If a line in the entries below includes "TransformedTargetRegressor", show that line.
=======
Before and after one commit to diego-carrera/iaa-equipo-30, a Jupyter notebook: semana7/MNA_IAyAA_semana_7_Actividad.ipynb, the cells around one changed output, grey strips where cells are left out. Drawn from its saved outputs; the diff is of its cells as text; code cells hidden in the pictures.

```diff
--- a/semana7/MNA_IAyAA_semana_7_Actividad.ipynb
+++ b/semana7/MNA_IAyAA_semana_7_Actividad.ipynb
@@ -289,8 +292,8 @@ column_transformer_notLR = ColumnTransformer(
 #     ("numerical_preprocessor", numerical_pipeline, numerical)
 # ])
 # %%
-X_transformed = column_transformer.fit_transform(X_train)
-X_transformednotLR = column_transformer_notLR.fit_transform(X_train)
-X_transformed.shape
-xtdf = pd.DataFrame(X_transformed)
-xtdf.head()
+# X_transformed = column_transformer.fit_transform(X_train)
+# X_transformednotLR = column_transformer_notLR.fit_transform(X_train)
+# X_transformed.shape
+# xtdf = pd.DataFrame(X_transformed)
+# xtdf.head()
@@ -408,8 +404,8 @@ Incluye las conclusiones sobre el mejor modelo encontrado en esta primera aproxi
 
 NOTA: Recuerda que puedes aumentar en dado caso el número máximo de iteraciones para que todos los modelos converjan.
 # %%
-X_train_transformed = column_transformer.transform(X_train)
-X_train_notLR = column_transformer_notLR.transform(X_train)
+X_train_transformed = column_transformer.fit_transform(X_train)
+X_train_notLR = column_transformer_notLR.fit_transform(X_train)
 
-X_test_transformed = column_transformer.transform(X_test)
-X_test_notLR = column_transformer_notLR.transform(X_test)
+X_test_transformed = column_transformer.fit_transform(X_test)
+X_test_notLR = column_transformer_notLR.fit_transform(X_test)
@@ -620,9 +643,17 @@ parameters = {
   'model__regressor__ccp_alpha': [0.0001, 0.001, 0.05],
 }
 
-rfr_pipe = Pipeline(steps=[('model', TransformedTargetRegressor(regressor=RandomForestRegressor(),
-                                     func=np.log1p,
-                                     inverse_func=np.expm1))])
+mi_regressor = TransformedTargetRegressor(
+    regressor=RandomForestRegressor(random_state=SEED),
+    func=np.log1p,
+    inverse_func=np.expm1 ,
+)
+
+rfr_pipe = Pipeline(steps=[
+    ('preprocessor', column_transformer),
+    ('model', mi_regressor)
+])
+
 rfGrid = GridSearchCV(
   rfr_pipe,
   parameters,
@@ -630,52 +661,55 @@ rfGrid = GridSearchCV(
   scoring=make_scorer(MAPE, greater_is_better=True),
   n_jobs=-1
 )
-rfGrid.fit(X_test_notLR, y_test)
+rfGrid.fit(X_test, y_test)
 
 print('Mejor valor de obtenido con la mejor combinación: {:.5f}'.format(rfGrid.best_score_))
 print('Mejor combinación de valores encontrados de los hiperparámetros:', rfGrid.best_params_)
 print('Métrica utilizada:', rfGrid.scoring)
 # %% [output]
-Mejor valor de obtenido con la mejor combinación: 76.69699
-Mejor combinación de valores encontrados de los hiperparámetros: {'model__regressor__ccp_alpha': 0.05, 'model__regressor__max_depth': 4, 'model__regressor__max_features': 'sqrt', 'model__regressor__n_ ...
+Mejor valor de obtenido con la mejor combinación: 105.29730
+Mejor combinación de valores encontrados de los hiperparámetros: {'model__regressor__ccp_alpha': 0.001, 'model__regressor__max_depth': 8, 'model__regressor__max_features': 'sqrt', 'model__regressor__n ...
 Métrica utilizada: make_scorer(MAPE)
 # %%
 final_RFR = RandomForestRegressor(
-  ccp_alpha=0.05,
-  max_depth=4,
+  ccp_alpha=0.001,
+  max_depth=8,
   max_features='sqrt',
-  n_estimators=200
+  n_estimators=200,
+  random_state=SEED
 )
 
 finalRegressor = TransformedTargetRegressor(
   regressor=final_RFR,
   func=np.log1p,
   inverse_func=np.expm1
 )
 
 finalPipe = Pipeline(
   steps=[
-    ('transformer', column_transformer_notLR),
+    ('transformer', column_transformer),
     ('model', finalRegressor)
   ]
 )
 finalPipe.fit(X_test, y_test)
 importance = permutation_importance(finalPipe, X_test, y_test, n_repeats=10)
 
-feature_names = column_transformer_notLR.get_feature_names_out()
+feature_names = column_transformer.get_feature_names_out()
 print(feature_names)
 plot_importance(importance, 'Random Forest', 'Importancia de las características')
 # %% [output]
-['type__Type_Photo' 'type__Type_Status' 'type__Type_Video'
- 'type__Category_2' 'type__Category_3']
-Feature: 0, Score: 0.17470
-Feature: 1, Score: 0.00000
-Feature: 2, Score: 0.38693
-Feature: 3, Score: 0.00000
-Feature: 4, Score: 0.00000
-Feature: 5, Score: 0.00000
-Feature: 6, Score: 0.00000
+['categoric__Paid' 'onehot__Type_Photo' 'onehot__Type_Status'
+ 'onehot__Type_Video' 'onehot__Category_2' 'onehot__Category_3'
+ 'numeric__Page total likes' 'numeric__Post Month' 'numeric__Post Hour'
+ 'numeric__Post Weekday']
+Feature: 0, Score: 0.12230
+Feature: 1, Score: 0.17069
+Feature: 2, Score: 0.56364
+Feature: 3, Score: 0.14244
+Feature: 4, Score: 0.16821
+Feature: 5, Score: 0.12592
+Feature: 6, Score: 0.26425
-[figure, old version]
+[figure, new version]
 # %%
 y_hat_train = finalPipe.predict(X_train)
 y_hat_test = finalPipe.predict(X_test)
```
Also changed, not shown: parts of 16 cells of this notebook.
=======
• **EXERCISE OUTPUT**:
-rfr_pipe = Pipeline(steps=[('model', TransformedTargetRegressor(regressor=RandomForestRegressor(),
+mi_regressor = TransformedTargetRegressor(
 finalRegressor = TransformedTargetRegressor(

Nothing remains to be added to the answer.